Despite expectations that the country would accelerate its European integration efforts following the democratic changes, the process stalled due to constant political crisis and polarization. The political majority formed after the August elections struggled for a long time to reach a political consensus on appointments to judicial bodies. Over the past three years, institutional instability has significantly impeded both the technical alignment with European standards.
The European Commission’s non-paper on the rule of law warned that Montenegro has lost focus on key EU reforms, particularly in the area of the rule of law. The document states that there was no progress in investigations, prosecutions, and trials for old cases of violence against journalists and media workers. As stated in the informal document, the absolute priority of Montenegro should be to fulfill the critical deficiencies identified within the temporary benchmarks for negotiation chapters 23 and 24.

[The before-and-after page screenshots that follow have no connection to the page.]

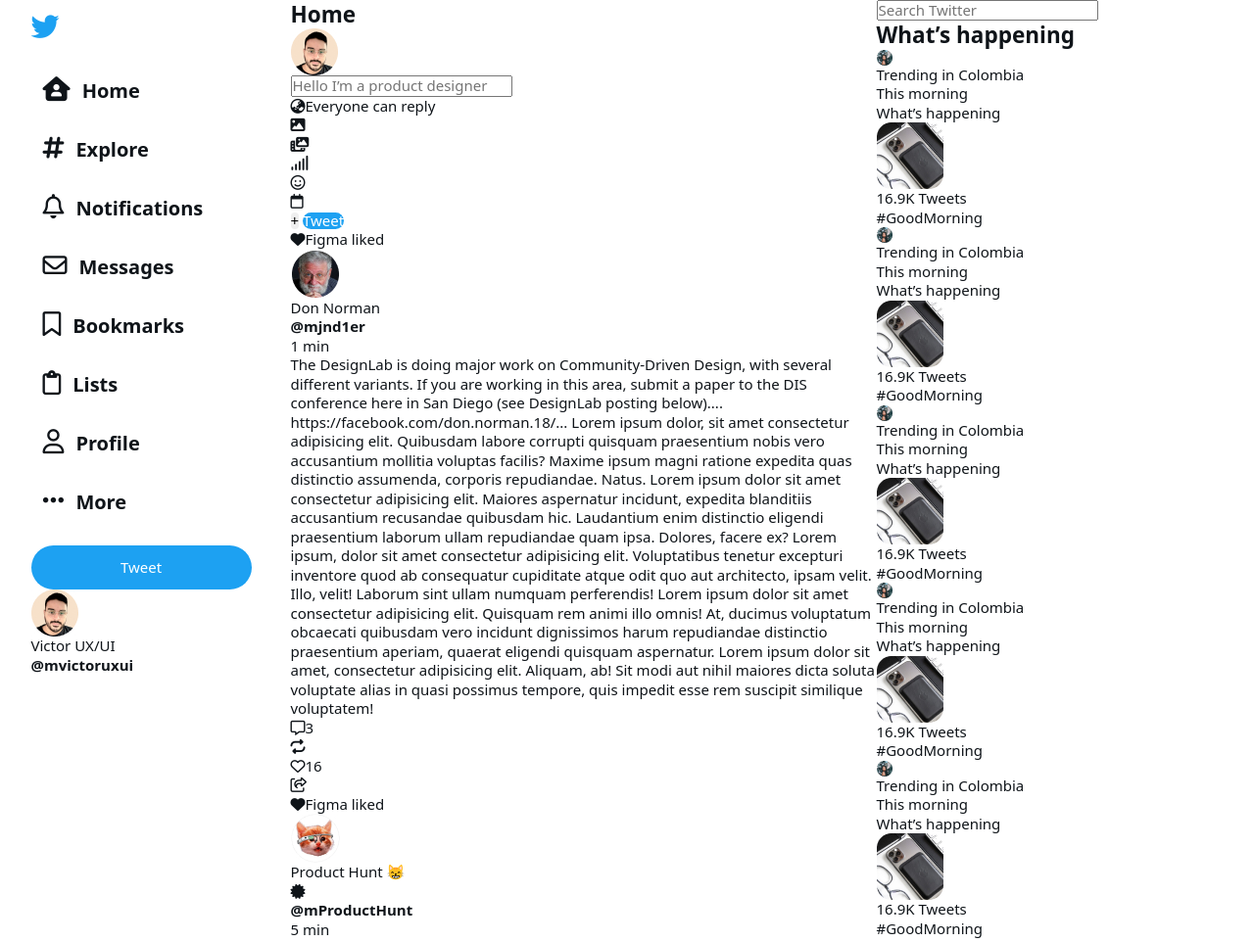
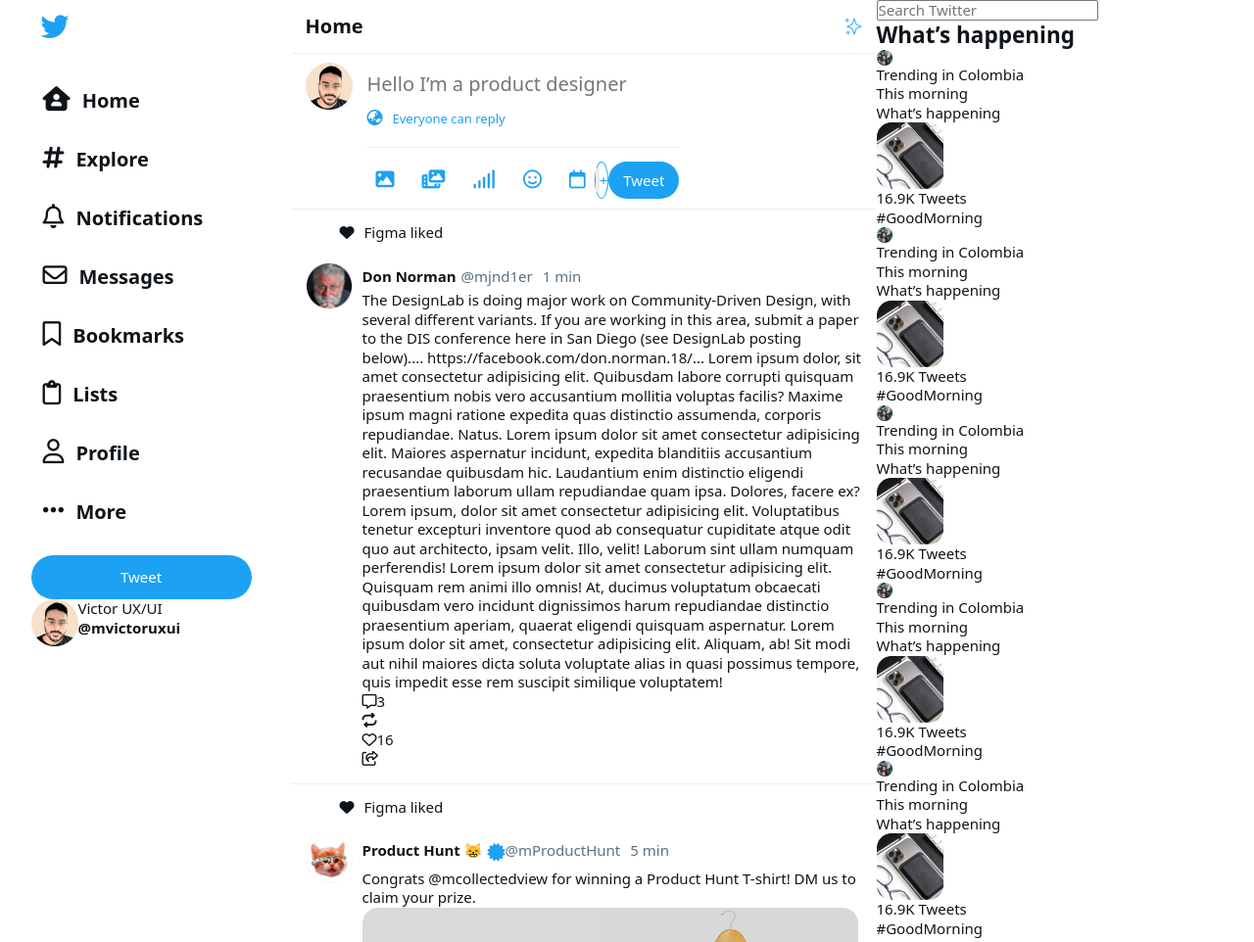
Before and after one commit to Ani-k-a/twitter, a website: page index.html in a window 1280 px wide. Shown: the top 962 px of the page at 98% size. Drawn offline with nearby package versions, Linux system fonts and the light colour scheme.

Commit message:
styles main

```diff
--- a/index.html
+++ b/index.html
@@ -32,46 +32,47 @@
             <button class="button button-tweet main" type="submit">Tweet</button>
         </div>
         <div class="header-twit_blog twit_blog">
-            <img src="./media/avatar-main.jpg" alt="Jack Daniels">
-            <div class="twit_blok">
+            <img src="./media/avatar-main.png" alt="Jack Daniels">
+            <div class="twit_blok-info">
                 <div class="twit_blok-name">Victor UX/UI</div>
                 <div class="twit_blok-nikname">&#64mvictoruxui</div>
             </div>
         </div>
     </header>
     <main class="main-section">
-        <h2>Home</h2>
-        <div class="make-post">
-            <img src="./media/avatar-main.jpg" alt="Viktor Daniels">
+        <div class="home"><h2 class="title main-title">Home</h2>
+        <img src="./media/star.png" alt="star" width="18px" height="18px"></div>
+        <div class="make_post">
+            <img class="make_post-img" src="./media/avatar-main.png" alt="Viktor Daniels" width="48px" height="48px">
             <div>
-                <input type="text" placeholder="Hello I’m a product designer">
-                <p><i class="fa-solid fa-earth-asia"></i>Everyone can reply</p>
-                <div>
-                    <li>
-                        <ul><i class="fa-solid fa-image"></i></ul>
-                        <ul><i class="fa-solid fa-photo-film"></i></ul>
-                        <ul><i class="fa-solid fa-signal"></i></ul>
-                        <ul><i class="fa-regular fa-face-smile"></i></ul>
-                        <ul><i class="fa-regular fa-calendar"></i></ul>
+                <input class="make_post-input"type="text" placeholder="Hello I’m a product designer">
+                <p class="make_post-info"><i class="fa-solid fa-earth-asia make_post-logo"></i>Everyone can reply</p>
+                <div class="activity">
+                    <li class="activity-list">
+                        <ul class="activity-item"><i class="fa-solid fa-image activity-icon"></i></ul>
+                        <ul class="activity-item"><i class="fa-solid fa-photo-film activity-icon"></i></ul>
+                        <ul class="activity-item"><i class="fa-solid fa-signal activity-icon"></i></ul>
+                        <ul class="activity-item"><i class="fa-regular fa-face-smile activity-icon"></i></ul>
+                        <ul class="activity-item"><i class="fa-regular fa-calendar activity-icon"></i></ul>
                     </li>
-                    <button type="submit">+</button>
+                    <button class="button button-follow button-add" type="submit">+</button>
                     <button class="button button-tweet" type="submit">Tweet</button>
                 </div>
             </div>
 
         </div>
-        <div class="post-list">
+        <div class="post_list">
             <article>
-                    <div><i class="fa-solid fa-heart"></i>Figma liked</div>
-                    <div class="twit_blog">
-                        <img src="./media/avatar-friend1.jpg" alt="Don Norman">
+                    <div class="article-like_box"><i class="fa-solid fa-heart article-like_box-icon"></i>Figma liked</div>
+                    <div class="twit_block">
+                        <img class="twit_block-icon" src="./media/avatar-friend1.png" width="48px" height="48px" alt="Don Norman">
                         <div>
                             <div>
-                                <div class="twit_blok">
-                                    <div class="twit_blok-name">Don Norman</div>
-                                    <div class="twit_blok-verified"></div>
-                                    <div class="twit_blok-nikname">&#64mjnd1er</div>
-                                    <div>1 min</div>
+                                <div class="twit_blok article-twit_blok">
+                                    <div class="twit_blok-name article-twit_blok-name">Don Norman</div>
+                                    <div class="twit_blok-verified article-twit_blok-verified is-hiden"></div>
+                                    <div class="twit_blok-nikname article-twit_blok-nikname">&#64mjnd1er</div>
+                                    <div class="article-twit_blok-timer">1 min</div>
                                 </div>
                                 <p>The DesignLab is doing major work on Community-Driven Design, with several different variants. If you are working in this area, submit a paper to the DIS conference here in San Diego (see DesignLab posting below).... https://facebook.com/don.norman.18/... Lorem ipsum dolor, sit amet consectetur adipisicing elit. Quibusdam labore corrupti quisquam praesentium nobis vero accusantium mollitia voluptas facilis? Maxime ipsum magni ratione expedita quas distinctio assumenda, corporis repudiandae. Natus.
                                 Lorem ipsum dolor sit amet consectetur adipisicing elit. Maiores aspernatur incidunt, expedita blanditiis accusantium recusandae quibusdam hic. Laudantium enim distinctio eligendi praesentium laborum ullam repudiandae quam ipsa. Dolores, facere ex? Lorem ipsum, dolor sit amet consectetur adipisicing elit. Voluptatibus tenetur excepturi inventore quod ab consequatur cupiditate atque odit quo aut architecto, ipsam velit. Illo, velit! Laborum sint ullam numquam perferendis!
@@ -89,16 +90,16 @@
                     </div>
             </article>
             <article>
-                <div><i class="fa-solid fa-heart"></i>Figma liked</div>
-                <div class="twit_blog">
-                    <img src="./media/avatar-friend2.jpg" alt="Product Hunt">
+                <div class="article-like_box"><i class="fa-solid fa-heart article-like_box-icon"></i>Figma liked</div>
+                <div class="twit_block">
+                    <img class="twit_block-icon" width="48px" height="48px" src="./media/avatar-friend2.png" alt="Product Hunt">
                     <div>
                         <div>
-                            <div class="twit_blok">
-                                <div class="twit_blok-name">Product Hunt 😸</div>
-                                <div class="twit_blok-verified"><i class="fa-solid fa-certificate"></i></div>
-                                <div class="twit_blok-nikname">&#64mProductHunt</div>
-                                <div>5 min</div>
+                            <div class="twit_blok article-twit_blok">
+                                <div class="twit_blok-name article-twit_blok-name">Product Hunt 😸</div>
+                                <div class="twit_blok-verified article-twit_blok-verified"><i class="fa-solid fa-certificate"></i></div>
+                                <div class="twit_blok-nikname article-twit_blok-nikname">&#64mProductHunt</div>
+                                <div class="article-twit_blok-timer">5 min</div>
                             </div>
                             <p>Congrats &#64mcollectedview for winning a Product Hunt T-shirt! DM us to claim your prize.</p>
                             <img src="./media/post-img.jpg" alt="Congrats">
@@ -113,16 +114,16 @@
                 </div>
         </article>
         <article>
-            <div><i class="fa-solid fa-heart"></i>Figma liked</div>
-            <div class="twit_blog">
-                <img src="./media/avatar-friend3.jpg" alt="Y Combinator">
+            <div class="article-like_box"><i class="fa-solid fa-heart article-like_box-icon"></i>Figma liked</div>
+            <div class="twit_block">
+                <img class="twit_block-icon" width="48px" height="48px" src="./media/avatar-friend3.png" alt="Y Combinator">
                 <div>
                     <div>
-                        <div class="twit_blok">
-                            <div class="twit_blok-name">Y Combinator</div>
-                            <div></div>
-                            <div class="twit_blok-nikname">&#64mycombinator</div>
-                            <div>15 min</div>
+                        <div class="twit_blok article-twit_blok">
+                            <div class="twit_blok-name article-twit_blok-name">Y Combinator</div>
+                            <div class="twit_blok-verified article-twit_blok-verified is-hiden"></div>
+                            <div class="twit_blok-nikname article-twit_blok-nikname">&#64mycombinator</div>
+                            <div class="article-twit_blok-timer">15 min</div>
                         </div>
                         <p>YC W14's &#64mNooraHealth launched an NFT auction to save thousands of lives. Read why &#64mpaulg bid here: http://paulgraham.com/nft.html</p>
                     </div>
--- a/style.css
+++ b/style.css
@@ -43,26 +43,36 @@
 img {
   display: block;
   max-width: 100%;
-  height: auto;
 }
 
-button {
-  border: none;
-  cursor: pointer;
-  border-radius: 20px;
+.title {
+  font-weight: 700;
+font-size: 20px;
+line-height: 1.2;
 }
-
+article {
+  box-shadow: 0px 1px 0px #EBEEF0;
+}
 /*  buttons */
 .button-tweet {
+  padding: 10px 15px;
   background: #1da1f2;
   color: var(--white-text-color);
   border-radius: 24px;
+  border: none;
 }
 .button-tweet.main {
   padding: 14px;
   width: 100%;
 }
 .button-follow {
+  border: 1px solid var(--accent-text-color);
+border-radius: 20px;
+background-color: var(--white-text-color);
+color: var(--accent-text-color);
+}
+.button-add{
+  border-radius: 50%;
 }
 
 /* grid */
@@ -70,27 +80,28 @@
 .grid-container {
   display: grid;
   grid-template-columns: 275px 598px 362px;
-  grid-template-rows: 1vh 1fr;
+  grid-template-rows: 1000px 1fr;
   width: 1237px;
   height: 1134px;
   margin: auto;
   grid-template-areas:
   "header main aside"
   ". main .";
-
-
 }
 
 /* header */
 .header-section {
   grid-area: header;
-  padding: 10px 40px 2px 10px;
+  padding: 0px 40px 0px 10px;
 }
 .logo {
   color: var(--accent-text-color);
   font-size: 29px;
   margin-bottom: 22px;
 }
+.logo-link {
+  display: inline-block;
+padding: 10px;}
 
 .nav {
   margin-bottom: 20px;
@@ -111,6 +122,9 @@
   font-size: 25px;
   padding-right: 12px;
 }
+.twit_blog {
+  display: flex;
+}
 .header-twit_blog {
 }
 .twit_blok-nikname {
@@ -120,7 +134,112 @@
 .main-section {
   grid-area: main;
 }
+.home {
+  padding: 15px;
+  display: flex;
+  justify-content: space-between;
+  align-items: center;
+  box-shadow: 0px 1px 0px #EBEEF0;
+}
+.make_post {
+  display: flex;
+  box-shadow: 0px 1px 0px #EBEEF0;
+  padding: 10px 15px;
+}
+.make_post-img {
+  margin-right: 15px;
+}
+.make_post-input {
+  border: none;
+  padding: 10px 0;
+  font-size: 20px;
+  margin-bottom: 5px;
+  width: 100%;
+}
+.make_post-info {
+  box-shadow: 0px 1px 0px #EBEEF0;
+  margin-bottom: 15px;
+  padding-bottom: 20px;
+  color: var(--accent-text-color);
+font-size: 13px;
+}
+.make_post-logo {
+  margin-right: 10px;
+  color: var(--accent-text-color);
+  font-size: 16px;
+}
+.activity {
+  display: flex;
+}
+.activity-list {
+  display: flex;
+  width: 100%;
+}
+.activity-icon {
+  color: var(--accent-text-color);
+  font-size: 19px;
+}
+.activity-item {
+  padding: 9px;
+}
+.activity-item:not(:last-child) {
+margin-right: 10px;
+}
+.button-add::before {
+  content: "";
+  width: 0px;
+height: 31px;
+border: 1px solid #AAB8C2;
 
+}
+.button-add::before {
+  content: "";
+  border: 2px solid #EBEEF0;
+  width: 30px;
+height: 30px;
+}
+.article-like_box {
+  padding-top:15px;
+  padding-left: 50px;
+  padding-bottom: 10px;
+}
+.article-like_box:hover > .article-like_box-icon{
+color: #E91B1B;;
+}
+.article-like_box-icon {
+  margin-right: 10px;
+}
+.twit_block {
+  display: flex;
+  padding: 10px 15px 15px 15px;
+}
+.twit_block-icon {
+  margin-right: 10px;
+}
+.article-twit_blok {
+  padding-top: 5px;
+  padding-bottom: 5px;
+  display: flex;
+}
+.article-twit_blok-name {
+  margin-right: 5px;
+  font-weight: 700;
+}
+.article-twit_blok-verified {
+  font-size: 18px;
+  color: var(--accent-text-color);
+}
+.article-twit_blok-verified.is-hiden {
+  display: none;
+}
+.article-twit_blok-nikname {
+  padding-right: 10px;
+  font-weight: 400;
+  color: var(--second-text-color);
+}
+.article-twit_blok-timer {
+  color: var(--second-text-color);
+}
 /* aside */
 .aside-section {
   grid-area: aside;
```
Also changed, not shown: media/avatar-friend1.jpg (deleted), media/avatar-friend1.png (added), media/avatar-friend2.jpg (deleted), media/avatar-friend2.png (added), media/avatar-friend3.jpg (deleted), media/avatar-friend3.png (added), media/avatar-main.jpg (deleted), media/avatar-main.png (added), media/star.png (added).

It is said that the functioning of the entire justice system continued to face a deep institutional crisis. The non-paper assessed that many institutions continued to suffer from a lack of appointments or were operating in an acting state.

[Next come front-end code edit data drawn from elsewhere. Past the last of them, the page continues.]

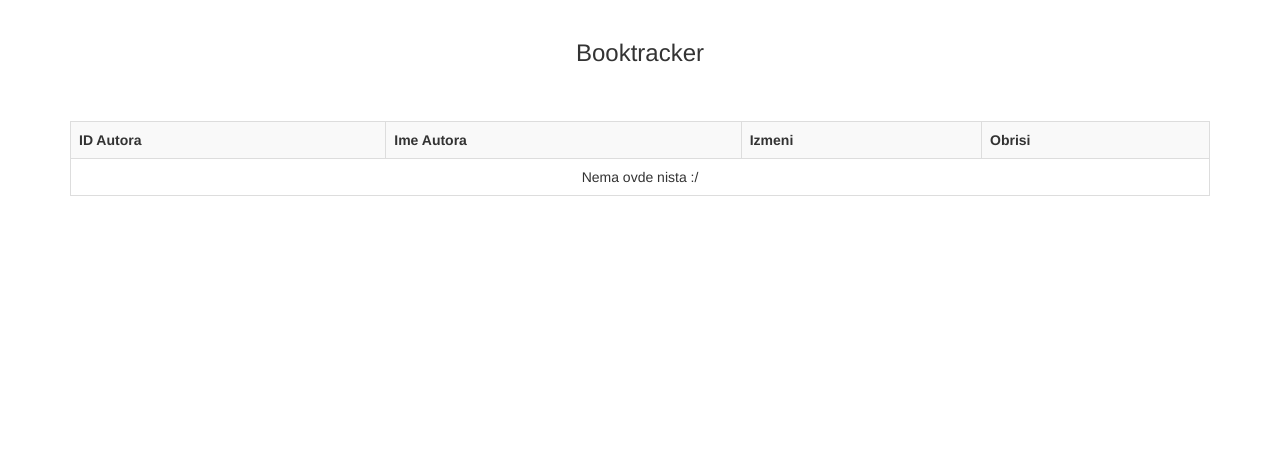
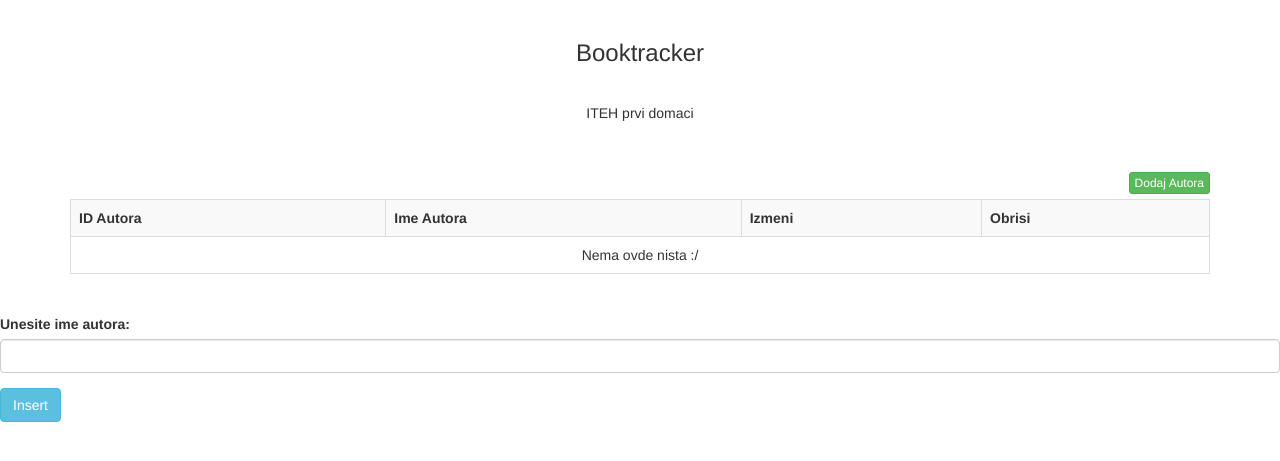
Before and after one commit to DejanColic94/ITEH-Prvi-Domaci, a PHP site: page /autor.php in a window 1280 px wide. Shown: the top 461 px of the page. Run offline with PHP 8.4, Linux system fonts and the light colour scheme; data that the repository does not hold is empty; some libraries are stand-ins or nearby versions.

Commit message:
dodaj novog autora dijalog

```diff
--- a/autor.php
+++ b/autor.php
@@ -18,14 +18,31 @@
         <br />
 
         <h3 align="center"> Booktracker</a></h3><br />
+        <h5 align="center"> ITEH prvi domaci</a></h3><br />
         <br />
         <div align="right" style="margin-bottom:5px;">
-
+                <button type="button" name="add" id="add" class="btn btn-success btn-xs">Dodaj Autora</button>
         </div>
         <div id="user_data" class="table-responsive">
 
         </div>
         <br />
+    </div>
+
+    <!-- dodaj autora dialog -->
+    <div id="user_dialog" title="Add Data">
+        <form method="post" id="user_form">
+            <div class="form-group">
+                <label>Unesite ime autora:</label>
+                <input type="text" name="ime_autora" id="ime_autora" class="form-control" />
+                <span id="error_ime_autora" class="text-danger"></span>
+            </div>
+            <div class="form-group">
+                <input type="hidden" name="action" id="action" value="insert" />
+                <input type="hidden" name="hidden_id" id="hidden_id" />
+                <input type="submit" name="form_action" id="form_action" class="btn btn-info" value="Insert" />
+            </div>
+        </form>
     </div>
 </body>
 </html>
@@ -54,6 +71,22 @@
 
 
     }
+
+// dialog za dodavanje novog autora
+$('#user_dialog').dialog({
+    autoOpen : false,
+    width:400
+});
+// na click postavlja vrednosti hidden elemenata
+$('#add').click(function(){
+    $('#user_dialog').attr('title', 'Add Data');
+    $('#action').val('insert');
+    $('#form_action').val("Insert");
+
+    //otvara dijalog
+    $('#user_dialog').dialog('open');
+});
+
 });
 
 
```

“This has significantly limited the capacity of the judicial system to function, with a weak or non-existent sense of direction and strategic planning/vision, which has affected Montenegro’s ability to administer justice,” the document states.
It is recalled that the Assembly appointed three judges of the Constitutional Court in February, which ended the unprecedented institutional blockade for Montenegro, which left the court without a quorum for decision-making between September last year and February this year.
Montenegro has not yet amended the Law on the Judicial Council and Judges, nor the Law on the State Prosecutor’s Office, in accordance with the recommendations of the European Commission and the opinions of the Venice Commission.
In the report of the Committee on Foreign Affairs (AFET) of the European Parliament, adopted on Wednesday, MEPs urge for political stability and substantial progress in key EU-related reforms, particularly in electoral and judicial reforms, and the fight against organized crime and corruption. They assess that Montenegro’s EU accession progress is losing momentum.
“MEPs expect the formation of a pro-European government as soon as possible, one which will clearly and unequivocally support European policies and values, in accordance with the expectations of a significant majority of the country’s citizens”, said EP Rapporteur for Montenegro, Tonino Picula.
The path to EU integration remains within reach, provided Montenegro seizes this moment. It all depends on the new Montenegrin government, which has the opportunity to prepare Montenegro to meet all the necessary criteria in the next few years. Unlike neighboring countries, Montenegro does not have bilateral conflicts with its neighbors that could further complicate future accession. All political obstacles within the country could be resolved if there is political will among its leaders.